We are delighted to have Professor in Digital Culture and Society Mercedes Bunz as one of this year’s speakers of our Goethe Annual Lecture series at the Goethe-Institut London. Her talk explores the particular power of AI systems using work from contemporary artists to reveal the human misunderstanding regarding AI.
As part of the Goethe-Institut London's 60th anniversary, we are celebrating with 3 Goethe Annual Lectures this year featuring author Mithu Sanyal, musician Matthew Herbert and Professor Mercedes Bunz.
In her talk, Mercedes Bunz will dig into the ways contemporary AI systems ‘calculate meaning’ - a field traditionally assigned to culture. She will explore ways in which AI systems analyse our world, and could transform our culture by assisting us with their intelligence – albeit not human intelligence.
Using work from contemporary artists and researchers such as Memo Atken, Rafik Anadol, Stephanie Dinkins, Adam Harvey, and Allison Parrish, the talk will discuss not only how artists can help us in understanding the particular power of AI systems, but also how AI systems make sense of our world and symbols. At the same time, these playful, curious, and sometimes critical artistic approaches toward AI point to something else according to Mercedes Bunz: a profound human misunderstanding of the culture of AI.

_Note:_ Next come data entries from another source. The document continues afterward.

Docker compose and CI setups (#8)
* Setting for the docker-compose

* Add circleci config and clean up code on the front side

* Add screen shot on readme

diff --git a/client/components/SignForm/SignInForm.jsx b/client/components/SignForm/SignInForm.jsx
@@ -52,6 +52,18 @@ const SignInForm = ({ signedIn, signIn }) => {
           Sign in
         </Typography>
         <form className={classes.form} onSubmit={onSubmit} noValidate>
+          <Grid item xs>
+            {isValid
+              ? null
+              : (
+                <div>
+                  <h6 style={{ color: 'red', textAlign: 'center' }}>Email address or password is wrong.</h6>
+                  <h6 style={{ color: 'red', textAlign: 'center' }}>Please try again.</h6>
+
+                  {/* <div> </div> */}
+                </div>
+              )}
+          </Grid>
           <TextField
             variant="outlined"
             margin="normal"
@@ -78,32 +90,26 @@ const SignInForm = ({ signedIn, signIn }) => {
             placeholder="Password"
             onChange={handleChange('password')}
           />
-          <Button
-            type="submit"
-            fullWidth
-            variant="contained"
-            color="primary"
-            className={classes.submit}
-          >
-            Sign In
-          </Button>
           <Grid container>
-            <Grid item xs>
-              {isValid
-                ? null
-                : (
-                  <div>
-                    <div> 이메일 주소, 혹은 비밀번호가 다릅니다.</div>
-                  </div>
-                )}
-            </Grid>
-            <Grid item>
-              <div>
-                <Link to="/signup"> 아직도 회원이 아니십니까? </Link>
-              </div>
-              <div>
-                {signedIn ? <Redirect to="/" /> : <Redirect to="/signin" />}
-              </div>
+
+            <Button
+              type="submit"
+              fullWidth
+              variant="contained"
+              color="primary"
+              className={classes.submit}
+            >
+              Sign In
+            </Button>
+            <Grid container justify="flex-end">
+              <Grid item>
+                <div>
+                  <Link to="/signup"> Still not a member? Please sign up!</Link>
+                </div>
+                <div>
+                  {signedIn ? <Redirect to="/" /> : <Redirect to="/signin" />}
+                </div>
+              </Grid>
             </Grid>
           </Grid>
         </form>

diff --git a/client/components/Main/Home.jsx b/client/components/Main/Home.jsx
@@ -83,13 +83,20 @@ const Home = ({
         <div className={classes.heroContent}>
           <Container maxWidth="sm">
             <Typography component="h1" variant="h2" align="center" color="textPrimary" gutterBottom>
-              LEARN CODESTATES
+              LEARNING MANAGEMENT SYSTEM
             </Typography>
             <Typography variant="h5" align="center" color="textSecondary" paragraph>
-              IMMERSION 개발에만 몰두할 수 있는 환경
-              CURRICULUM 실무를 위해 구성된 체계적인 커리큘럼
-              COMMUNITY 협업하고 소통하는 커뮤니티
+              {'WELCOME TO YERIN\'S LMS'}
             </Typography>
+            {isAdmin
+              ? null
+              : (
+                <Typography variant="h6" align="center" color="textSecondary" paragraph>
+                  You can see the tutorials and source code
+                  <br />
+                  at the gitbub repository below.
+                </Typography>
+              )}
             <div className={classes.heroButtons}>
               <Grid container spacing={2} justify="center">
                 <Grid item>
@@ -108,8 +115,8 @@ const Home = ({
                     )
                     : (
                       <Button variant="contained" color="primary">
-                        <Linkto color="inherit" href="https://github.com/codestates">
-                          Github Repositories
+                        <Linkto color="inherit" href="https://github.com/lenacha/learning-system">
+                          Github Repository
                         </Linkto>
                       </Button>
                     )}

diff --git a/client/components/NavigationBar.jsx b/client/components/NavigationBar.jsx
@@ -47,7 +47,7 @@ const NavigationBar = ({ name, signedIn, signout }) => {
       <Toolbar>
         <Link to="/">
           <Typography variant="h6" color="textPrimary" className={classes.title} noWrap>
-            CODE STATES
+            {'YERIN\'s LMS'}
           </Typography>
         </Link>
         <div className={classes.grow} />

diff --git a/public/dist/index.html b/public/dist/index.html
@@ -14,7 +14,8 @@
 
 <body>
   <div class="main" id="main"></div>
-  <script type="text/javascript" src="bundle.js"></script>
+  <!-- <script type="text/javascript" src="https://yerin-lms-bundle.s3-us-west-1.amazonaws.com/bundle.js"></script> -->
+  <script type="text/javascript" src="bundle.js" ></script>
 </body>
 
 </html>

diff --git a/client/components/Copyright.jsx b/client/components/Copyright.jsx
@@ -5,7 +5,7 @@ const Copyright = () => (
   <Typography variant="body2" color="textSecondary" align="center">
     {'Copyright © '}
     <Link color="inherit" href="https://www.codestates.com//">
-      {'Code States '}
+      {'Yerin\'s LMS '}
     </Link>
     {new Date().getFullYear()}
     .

Mercedes Bunz is a professor in Digital Culture and Society at the Department of Digital Humanities, King's College London. She studied Philosophy, Art History, and Media Studies at the FU Berlin and the Bauhaus University Weimar, and wrote her thesis on ‘The history of the internet-driven by a deep curiosity about digital technology'. Until today, she has not been disappointed by the transforming field that is digital technology, which provides her reliably with new aspects to think constantly about.
At the moment, that is Artificial Intelligence and ‘machine learning’. Delving into the topics of AI and ‘machine learning’, Bunz co-leads the Creative AI Lab, a collaboration with the Serpentine Gallery, London. Her latest publications are 'How Not to Be Governed Like That by Our Digital Technologies' in The Ends of Critique: Methods, Institutions, Politics, edited by K. Thiele, B. Kaiser, T. O’Leary (Rowman & Littlefield) and with Claudia Aradau 'Dismantling the apparatus of domination? Left critiques of AI' in Radical Philosophy.
Past speakers of our Annual Lecture include Dan Hicks (2021), Sharon Dodua Otoo (2020), John Kampfner (2019), Brendan Simms (2018), Anne McElvoy (2017), Neil MacGregor (2016), Christopher Clark (2014), David Chipperfield (2012), Norman Rosenthal (2010), Tacita Dean (2006), Peter Jonas (2005), Ian Kershaw (2003), Richard Wentworth (2002) and AS Byatt (2001).